1) The Accounting Department was relying on a shrink-wrapped, off-the-shelf, ‘electronic checkbook’ software package to manage tens of millions of dollars in revenue and expenses—as well as transactions with a reseller and partner network consisting of nearly 100 organizations.
2) The Customer Service and Customer Support departments were keeping account-level customer notes and files in MS Excel files on their desktops.
3) In order to send the monthly customer and partner newsletter, the Marketing Department had to manually merge and dedupe information from 16 different databases.
4) There was no way to access the company’s network or shared company drives from outside the physical office location.
5) Unless employees chose to do so on their own, no archiving or backing up of emails and other sensitive information was taking place.
As a result of the above, the IT consultant correctly concluded that company growth had slowed not because of a change in the marketplace, but due to an extreme lack of efficiency. Financial-related decisions were being made slowly or not at all (it took the Accounting Department nearly 30 days to reconcile the previous month’s financials) and customers were becoming frustrated at having to repeat themselves each time they spoke with a different customer service representative. In addition, sales opportunities were being missed, remote employees were on an island until they returned to the office, and office-wide hunts for historical files were becoming a daily occurrence. Two months later the company was knee-deep in the implementation of multiple technology systems, including (but not limited to) a new CRM and a new enterprise Accounting package.
In addition to the cost of the direct cash outlays, having to undertake multiple technology implementations at the same time predictibly brought a significant portion of the company to its knees for nearly a quarter. Although it is still too early to publish the results of the technology upgrades, it is safe to say that the software license fees, hardware upgrades, consulting fees and lost productivity during implementation will add up to 10% or more of the company’s annual revenue—for two systems that should have been in place years ago.
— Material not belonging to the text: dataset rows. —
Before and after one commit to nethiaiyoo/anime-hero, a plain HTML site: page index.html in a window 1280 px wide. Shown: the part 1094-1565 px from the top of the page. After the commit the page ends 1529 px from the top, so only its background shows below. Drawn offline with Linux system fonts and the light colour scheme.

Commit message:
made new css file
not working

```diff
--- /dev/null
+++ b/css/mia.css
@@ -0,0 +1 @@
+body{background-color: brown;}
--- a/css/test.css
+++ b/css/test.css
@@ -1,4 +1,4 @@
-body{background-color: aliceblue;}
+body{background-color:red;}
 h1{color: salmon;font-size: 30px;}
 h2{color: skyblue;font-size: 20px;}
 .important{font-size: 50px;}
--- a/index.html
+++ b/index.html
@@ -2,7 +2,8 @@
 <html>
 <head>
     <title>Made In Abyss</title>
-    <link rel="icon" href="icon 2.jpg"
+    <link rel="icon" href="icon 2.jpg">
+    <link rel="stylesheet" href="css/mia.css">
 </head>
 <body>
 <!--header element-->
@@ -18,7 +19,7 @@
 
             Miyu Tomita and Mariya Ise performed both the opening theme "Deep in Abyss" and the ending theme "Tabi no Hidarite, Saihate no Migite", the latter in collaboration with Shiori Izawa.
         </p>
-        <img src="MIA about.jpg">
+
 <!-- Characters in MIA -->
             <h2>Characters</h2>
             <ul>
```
The moral of this story is simple: if you are too busy making money to proactively invest in efficiency-based technology, you will eventually find yourself reluctantly investing in it when you are NOT making money. To expand on this topic, I have written a free, downloadable checklist called “10 Signs a Lack of Technology is Hurting Your Business.” Feel free to download it when you have a chance.
Also, for some addition reading on this topic please check out How to Start a Company Without an IT Guy, a very funny blog posting on Inc. Magazine’s Technology Blog.